The article titled “A normative-empirical analysis of state duties and corporate responsibilities related to adverse human rights impacts on the Amazonian minerals-energy frontier” has been published in the Journal of Cleaner Production*. This article has been authored by Karlijn Kuijpers (University of Utrecht), Mariëtte van Huijstee (SOMO and Open University) and Joseph Wilde-Ramsing (SOMO).

The article probes the existence of a ‘minerals-energy complex’ (MEC), a concept developed in South Africa, to describe the strong inter-linkages between the mining and energy sector in the Brazilian Amazon. Within the framework of the MEC, the authors conduct a normative analysis – based on the United Nations Guiding Principles for Business and Human Rights (UNGPs) – of the state duties and corporate responsibilities for adverse human rights impacts in the complex.

Useful framework

The authors use a single, in-depth case study approach, focusing on the case of the Belo Monte hydroelectric dam in the Amazonian state of Pará. The MEC proves to be a useful framework for studying the advancement of hydroelectricity and mining projects on the Amazonian frontier. The analysis indicates that the Brazilian minerals and energy sectors are mutually dependent and have overlapping interests and decision-making structures. Applying the MEC framework to the Belo Monte case serves to clarify and detangle the relationships between the various actors associated with the dam’s adverse impacts. This provides a foundation for the normative analysis of the responsibilities and actions required of each actor based on the internationally-accepted standards in the UNGPs.

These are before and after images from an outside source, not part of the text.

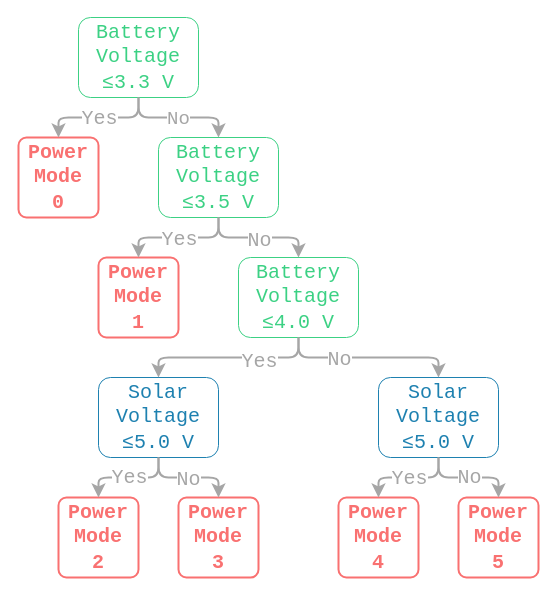
Earlier version of the draw.io diagram resources/powerManagement.drawio (mi3nts/LoRaWANNodes). Source tidied: cells renumbered, new cells numbered last; positions are measured from the earlier drawing's top-left corner, leaving out a move shared by most shapes. Both pictures are drawn from the tidied source at 100%, with x=0, y=0 at pixel (18, 17).
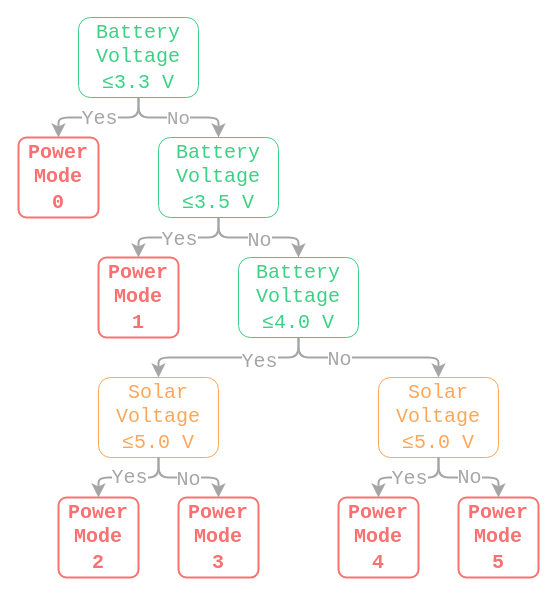
The same diagram, later.

The edit, as a diff of the source:
```diff
@@
-    <mxCell id="7" value="&lt;font color=&quot;#1e81b0&quot; face=&quot;Courier New&quot; style=&quot;font-size: 20px;&quot;&gt;Solar Voltage&lt;br&gt;&lt;/font&gt;&lt;div style=&quot;font-size: 20px;&quot;&gt;&lt;font color=&quot;#1e81b0&quot; style=&quot;font-size: 20px;&quot;&gt;&lt;span style=&quot;background-color: initial;&quot;&gt;&lt;font style=&quot;font-size: 20px;&quot; face=&quot;Courier New&quot;&gt;≤5.0&lt;/font&gt;&lt;/span&gt;&lt;font face=&quot;Courier New&quot; style=&quot;font-size: 20px;&quot;&gt;&amp;nbsp;V&lt;/font&gt;&lt;/font&gt;&lt;/div&gt;" style="rounded=1;whiteSpace=wrap;html=1;strokeColor=#1e81b0;" parent="1" vertex="1">
+    <mxCell id="7" value="&lt;font color=&quot;#fba85b&quot; face=&quot;Courier New&quot; style=&quot;font-size: 20px;&quot;&gt;Solar Voltage&lt;br&gt;&lt;/font&gt;&lt;div style=&quot;font-size: 20px;&quot;&gt;&lt;font color=&quot;#fba85b&quot; style=&quot;font-size: 20px;&quot;&gt;&lt;span style=&quot;background-color: initial;&quot;&gt;&lt;font style=&quot;font-size: 20px;&quot; face=&quot;Courier New&quot;&gt;≤5.0&lt;/font&gt;&lt;/span&gt;&lt;font face=&quot;Courier New&quot; style=&quot;font-size: 20px;&quot;&gt;&amp;nbsp;V&lt;/font&gt;&lt;/font&gt;&lt;/div&gt;" style="rounded=1;whiteSpace=wrap;html=1;strokeColor=#FBA85B;" parent="1" vertex="1">
       <mxGeometry x="80" y="360" width="120" height="80" as="geometry" />
     </mxCell>
-    <mxCell id="8" value="&lt;font color=&quot;#1e81b0&quot; face=&quot;Courier New&quot; style=&quot;font-size: 20px;&quot;&gt;Solar Voltage&lt;br&gt;&lt;/font&gt;&lt;div style=&quot;font-size: 20px;&quot;&gt;&lt;font color=&quot;#1e81b0&quot; style=&quot;font-size: 20px;&quot;&gt;&lt;span style=&quot;background-color: initial;&quot;&gt;&lt;font style=&quot;font-size: 20px;&quot; face=&quot;Courier New&quot;&gt;≤5&lt;/font&gt;&lt;/span&gt;&lt;font face=&quot;Courier New&quot; style=&quot;font-size: 20px;&quot;&gt;.0 V&lt;/font&gt;&lt;/font&gt;&lt;/div&gt;" style="rounded=1;whiteSpace=wrap;html=1;strokeColor=#1e81b0;" parent="1" vertex="1">
+    <mxCell id="8" value="&lt;font color=&quot;#fba85b&quot; face=&quot;Courier New&quot; style=&quot;font-size: 20px;&quot;&gt;Solar Voltage&lt;br&gt;&lt;/font&gt;&lt;div style=&quot;font-size: 20px;&quot;&gt;&lt;font color=&quot;#fba85b&quot; style=&quot;font-size: 20px;&quot;&gt;&lt;span style=&quot;background-color: initial;&quot;&gt;&lt;font style=&quot;font-size: 20px;&quot; face=&quot;Courier New&quot;&gt;≤5&lt;/font&gt;&lt;/span&gt;&lt;font face=&quot;Courier New&quot; style=&quot;font-size: 20px;&quot;&gt;.0 V&lt;/font&gt;&lt;/font&gt;&lt;/div&gt;" style="rounded=1;whiteSpace=wrap;html=1;strokeColor=#FBA85B;" parent="1" vertex="1">
       <mxGeometry x="360" y="360" width="120" height="80" as="geometry" />
     </mxCell>
```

To improve policy

By applying the MEC as an analytical research framework and drawing on the UNGPs for normative guidance, the present study contributes to the academic literature on corporate responsibility, as well as providing policy and decision-makers with a normative-empirical analysis that can be drawn upon to improve policy and ensure that corporate activity contributes to sustainable development.

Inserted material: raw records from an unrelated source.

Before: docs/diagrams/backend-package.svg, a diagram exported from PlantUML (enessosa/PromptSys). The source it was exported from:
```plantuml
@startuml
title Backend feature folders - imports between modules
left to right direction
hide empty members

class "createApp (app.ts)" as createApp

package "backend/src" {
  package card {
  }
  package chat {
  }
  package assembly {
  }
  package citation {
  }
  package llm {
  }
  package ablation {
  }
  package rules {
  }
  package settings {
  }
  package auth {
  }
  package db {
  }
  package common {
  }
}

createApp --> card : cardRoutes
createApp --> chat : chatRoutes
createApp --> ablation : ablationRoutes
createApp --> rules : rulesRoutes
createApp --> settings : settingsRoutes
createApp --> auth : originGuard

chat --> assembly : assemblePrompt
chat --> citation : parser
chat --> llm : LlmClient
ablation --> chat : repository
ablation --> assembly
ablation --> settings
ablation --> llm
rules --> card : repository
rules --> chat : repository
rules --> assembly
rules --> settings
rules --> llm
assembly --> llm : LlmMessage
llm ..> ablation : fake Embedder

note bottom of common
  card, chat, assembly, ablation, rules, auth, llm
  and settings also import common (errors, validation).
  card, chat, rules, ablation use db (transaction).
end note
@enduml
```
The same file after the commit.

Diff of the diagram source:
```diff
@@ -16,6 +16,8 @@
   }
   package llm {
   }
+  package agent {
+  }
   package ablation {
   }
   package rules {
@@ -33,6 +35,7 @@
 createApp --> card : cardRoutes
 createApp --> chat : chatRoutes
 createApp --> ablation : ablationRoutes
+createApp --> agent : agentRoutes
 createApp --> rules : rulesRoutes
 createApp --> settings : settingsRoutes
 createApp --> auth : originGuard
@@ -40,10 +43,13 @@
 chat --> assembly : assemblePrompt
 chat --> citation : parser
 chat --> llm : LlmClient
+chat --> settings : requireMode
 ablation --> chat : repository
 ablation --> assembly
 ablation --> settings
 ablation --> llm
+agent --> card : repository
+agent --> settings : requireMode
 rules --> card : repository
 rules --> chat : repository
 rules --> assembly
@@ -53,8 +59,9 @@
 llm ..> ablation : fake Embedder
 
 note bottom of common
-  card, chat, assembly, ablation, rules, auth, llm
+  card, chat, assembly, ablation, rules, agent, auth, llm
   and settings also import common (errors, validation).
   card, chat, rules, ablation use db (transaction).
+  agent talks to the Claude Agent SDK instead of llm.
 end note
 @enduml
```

*The Journal of Cleaner Production serves as a “transdisciplinary, international forum for the exchange of information and research concepts, policies, and technologies designed to help ensure progress towards making societies and regions more sustainable”.